BLM Proposed Rule on Drilling Technique Criticized as Going Too Far, Not Far Enough

By Alan Kovski  

 

The Bureau of Land Management will create high and unnecessary financial burdens and will undercut state regulations with its proposed rule to regulate hydraulic fracturing on federal and Indian lands, according to industry groups filing comments just ahead of the Aug. 23 comment deadline.

Environmental activists took the opposite view, criticizing BLM's proposal as insufficient to protect human health and the environment from the consequences of hydraulic fracturing, a technique used in oil and natural gas extraction. Many groups and individuals said fracking should be banned altogether.
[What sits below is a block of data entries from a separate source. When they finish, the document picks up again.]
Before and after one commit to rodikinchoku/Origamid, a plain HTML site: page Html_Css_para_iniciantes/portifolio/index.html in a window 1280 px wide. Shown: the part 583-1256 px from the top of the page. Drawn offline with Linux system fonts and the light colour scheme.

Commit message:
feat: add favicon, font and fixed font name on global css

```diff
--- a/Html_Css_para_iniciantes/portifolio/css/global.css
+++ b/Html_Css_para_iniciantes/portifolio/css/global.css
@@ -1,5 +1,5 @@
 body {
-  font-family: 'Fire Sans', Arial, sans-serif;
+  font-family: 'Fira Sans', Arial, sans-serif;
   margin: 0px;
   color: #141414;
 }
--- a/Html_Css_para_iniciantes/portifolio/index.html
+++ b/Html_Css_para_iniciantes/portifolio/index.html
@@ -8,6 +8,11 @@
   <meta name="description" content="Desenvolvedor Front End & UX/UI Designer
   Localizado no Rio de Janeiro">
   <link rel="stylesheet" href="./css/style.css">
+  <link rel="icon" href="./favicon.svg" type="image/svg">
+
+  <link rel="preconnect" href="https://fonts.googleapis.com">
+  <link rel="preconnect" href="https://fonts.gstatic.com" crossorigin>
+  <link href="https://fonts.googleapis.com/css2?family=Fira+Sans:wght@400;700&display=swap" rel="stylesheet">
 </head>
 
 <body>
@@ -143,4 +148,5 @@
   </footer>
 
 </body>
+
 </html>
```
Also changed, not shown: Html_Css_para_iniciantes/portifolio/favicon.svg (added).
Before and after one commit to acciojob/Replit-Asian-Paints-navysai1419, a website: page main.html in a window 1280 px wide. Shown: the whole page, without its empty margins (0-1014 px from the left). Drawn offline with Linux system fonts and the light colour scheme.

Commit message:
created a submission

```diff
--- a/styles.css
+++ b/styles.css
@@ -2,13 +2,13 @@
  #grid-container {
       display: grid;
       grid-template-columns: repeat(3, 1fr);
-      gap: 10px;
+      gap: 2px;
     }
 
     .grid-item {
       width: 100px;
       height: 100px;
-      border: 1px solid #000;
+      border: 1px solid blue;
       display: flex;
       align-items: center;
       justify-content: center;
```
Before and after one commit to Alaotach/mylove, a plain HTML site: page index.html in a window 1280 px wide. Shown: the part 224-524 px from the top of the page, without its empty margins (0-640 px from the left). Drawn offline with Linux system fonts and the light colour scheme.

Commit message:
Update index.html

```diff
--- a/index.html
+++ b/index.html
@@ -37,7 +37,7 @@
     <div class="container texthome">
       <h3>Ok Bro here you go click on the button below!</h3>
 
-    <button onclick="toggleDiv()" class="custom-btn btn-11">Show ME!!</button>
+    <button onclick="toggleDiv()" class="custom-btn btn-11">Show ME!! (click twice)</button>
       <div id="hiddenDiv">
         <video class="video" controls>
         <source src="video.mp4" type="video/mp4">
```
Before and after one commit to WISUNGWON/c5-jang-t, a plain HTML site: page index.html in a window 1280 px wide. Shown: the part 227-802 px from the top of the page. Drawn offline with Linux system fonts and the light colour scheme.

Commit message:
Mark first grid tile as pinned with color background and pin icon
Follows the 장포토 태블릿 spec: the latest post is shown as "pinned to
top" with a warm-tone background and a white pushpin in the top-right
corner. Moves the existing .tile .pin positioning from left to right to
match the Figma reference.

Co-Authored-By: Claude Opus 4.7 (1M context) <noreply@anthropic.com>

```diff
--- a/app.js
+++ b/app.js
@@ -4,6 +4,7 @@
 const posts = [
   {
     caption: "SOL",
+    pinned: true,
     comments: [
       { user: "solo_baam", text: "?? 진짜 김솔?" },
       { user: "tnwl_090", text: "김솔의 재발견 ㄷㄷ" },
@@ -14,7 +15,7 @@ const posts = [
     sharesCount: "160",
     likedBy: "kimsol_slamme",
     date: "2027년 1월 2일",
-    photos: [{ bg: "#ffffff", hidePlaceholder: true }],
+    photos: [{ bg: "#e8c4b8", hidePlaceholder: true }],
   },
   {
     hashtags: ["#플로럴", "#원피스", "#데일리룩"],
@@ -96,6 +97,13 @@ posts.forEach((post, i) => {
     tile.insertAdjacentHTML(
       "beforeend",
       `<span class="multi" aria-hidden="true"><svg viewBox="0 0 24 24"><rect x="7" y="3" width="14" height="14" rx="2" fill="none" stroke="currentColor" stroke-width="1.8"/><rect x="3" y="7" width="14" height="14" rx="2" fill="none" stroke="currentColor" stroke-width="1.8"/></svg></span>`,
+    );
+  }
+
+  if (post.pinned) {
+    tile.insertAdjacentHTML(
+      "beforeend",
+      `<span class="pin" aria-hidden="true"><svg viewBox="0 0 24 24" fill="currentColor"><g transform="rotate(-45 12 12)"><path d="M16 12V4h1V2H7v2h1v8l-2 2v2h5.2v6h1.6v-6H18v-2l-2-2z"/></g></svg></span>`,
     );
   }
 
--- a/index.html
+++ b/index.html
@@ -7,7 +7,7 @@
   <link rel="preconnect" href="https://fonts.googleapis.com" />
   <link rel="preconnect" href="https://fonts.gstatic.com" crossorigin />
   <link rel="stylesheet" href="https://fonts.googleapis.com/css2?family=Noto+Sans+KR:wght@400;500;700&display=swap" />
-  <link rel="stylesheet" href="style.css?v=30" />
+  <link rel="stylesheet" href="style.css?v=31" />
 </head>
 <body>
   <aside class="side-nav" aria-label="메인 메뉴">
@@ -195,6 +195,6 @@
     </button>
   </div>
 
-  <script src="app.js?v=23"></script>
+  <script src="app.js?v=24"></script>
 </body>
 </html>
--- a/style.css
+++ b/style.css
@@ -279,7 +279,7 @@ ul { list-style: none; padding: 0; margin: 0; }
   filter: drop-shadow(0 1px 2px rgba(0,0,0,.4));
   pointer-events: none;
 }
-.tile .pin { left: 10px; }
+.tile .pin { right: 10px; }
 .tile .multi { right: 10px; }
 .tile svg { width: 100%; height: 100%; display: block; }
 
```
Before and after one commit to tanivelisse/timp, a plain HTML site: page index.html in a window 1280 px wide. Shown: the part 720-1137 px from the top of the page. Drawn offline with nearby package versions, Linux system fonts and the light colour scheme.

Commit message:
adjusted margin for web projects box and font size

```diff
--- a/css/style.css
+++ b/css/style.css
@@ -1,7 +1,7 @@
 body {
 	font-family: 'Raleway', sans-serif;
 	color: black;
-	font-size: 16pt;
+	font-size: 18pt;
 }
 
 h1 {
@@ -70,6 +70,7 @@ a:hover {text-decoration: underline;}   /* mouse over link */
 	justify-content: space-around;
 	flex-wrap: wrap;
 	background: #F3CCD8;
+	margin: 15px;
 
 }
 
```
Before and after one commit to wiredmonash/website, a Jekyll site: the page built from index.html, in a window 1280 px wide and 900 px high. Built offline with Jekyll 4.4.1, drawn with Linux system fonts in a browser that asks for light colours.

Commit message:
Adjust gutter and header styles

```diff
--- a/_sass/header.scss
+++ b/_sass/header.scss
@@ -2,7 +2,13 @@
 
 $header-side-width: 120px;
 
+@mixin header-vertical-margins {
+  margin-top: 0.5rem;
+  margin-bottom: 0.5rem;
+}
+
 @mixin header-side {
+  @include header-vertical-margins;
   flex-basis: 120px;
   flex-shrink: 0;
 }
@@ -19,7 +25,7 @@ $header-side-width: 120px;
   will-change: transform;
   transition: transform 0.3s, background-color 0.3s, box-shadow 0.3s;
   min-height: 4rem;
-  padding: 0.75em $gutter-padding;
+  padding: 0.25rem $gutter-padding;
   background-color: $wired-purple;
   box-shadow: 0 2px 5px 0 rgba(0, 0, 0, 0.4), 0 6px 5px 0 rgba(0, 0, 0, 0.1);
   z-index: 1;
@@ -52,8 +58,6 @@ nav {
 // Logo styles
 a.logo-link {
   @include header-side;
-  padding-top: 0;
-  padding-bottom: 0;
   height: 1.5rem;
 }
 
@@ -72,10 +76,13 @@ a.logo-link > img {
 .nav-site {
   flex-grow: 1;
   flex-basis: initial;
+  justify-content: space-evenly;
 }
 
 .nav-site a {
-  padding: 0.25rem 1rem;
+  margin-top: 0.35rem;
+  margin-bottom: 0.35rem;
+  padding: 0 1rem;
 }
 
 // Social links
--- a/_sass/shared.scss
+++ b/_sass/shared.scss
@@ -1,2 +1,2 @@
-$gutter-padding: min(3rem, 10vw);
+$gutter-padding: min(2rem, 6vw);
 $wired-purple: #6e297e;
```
The proposed rule focused especially on testing for well integrity, disclosure of chemicals, and tracking of use and disposal of water and wastewater (2013 WLPM, 5/22/13).

States already regulate hydraulic fracturing, or fracking, on federal as well as other lands within their borders. The BLM proposal, as revised in May, would include a variance for state or Indian tribal regulations that meet or exceed federal standards. The variance plan did not mollify industry groups, which again described the plan as a duplicative layer of costly regulations.

Interior Secretary Sally Jewell has said BLM, an Interior Department agency, will complete the rulemaking this year.

Cost Estimates Disputed

The American Petroleum Institute, an industry group, said BLM was proposing regulations for the wrong reasons.

“BLM is attempting to justify new regulations based solely on perceived 'public concern,' not on actual data or agency experience administering oil and gas leases on federal and Indian lands. This is arbitrary and capricious agency action,” API said.

The regulations will cost industry anywhere from $30 million to $2.7 billion a year, API said, citing an analysis by the consulting company Advanced Resources International Inc. “Even on the low end, this estimate is substantially higher than the BLM's, which assumes annualized costs to industry, without empirical support, of only about '$12 [million] to $20 million,' ” the association said.

Another cost estimate was offered in comments filed by the Independent Petroleum Association of America and Western Energy Alliance, joined by several other industry associations. A study for IPAA and Western Energy Alliance put the annual cost to industry at $345 million. That study said the cost per well would be $96,913, not the $3,138 to $5,011 that BLM estimated.

“The economic analysis for the proposed hydraulic fracturing rule is woefully deficient,” IPAA and Western Energy Alliance said. “As previously discussed in our comments on the substantive provisions of the rulemaking, BLM has underestimated the costs of virtually every aspect of the proposed rule.”

More Environmental Protection Urged

Mass mailings of form letters written by environmental advocates constituted the great majority of the comments filed on the BLM proposal. Advocacy groups said the proposed rule should be strengthened to increase disclosure of chemicals, forbid open-air wastewater pits, tighten other technical requirements, and keep drilling farther from national parks.

Food and Water Watch and 350.org both advocated a complete ban on fracturing on federal lands, largely out of concern for greenhouse gas emissions. The groups submitted letters on behalf of thousands of individuals.

The Natural Resources Defense Council similarly submitted variations of a letter that urged “putting our most sensitive public lands off-limits to any oil and gas development. Secondly, do not let development proceed on other lands without smart, comprehensive regulations for all forms of well stimulation, including fracking, that will protect our air, water, wildlife and human health.”

Fourteen California state legislators, all Democrats, sent a letter asking BLM to expand the proposed rule to cover not only hydraulic fracturing but also all forms of well stimulation. The lawmakers especially expressed concern about acid stimulation, which injects acids into a geologic formation to improve oil or gas flow.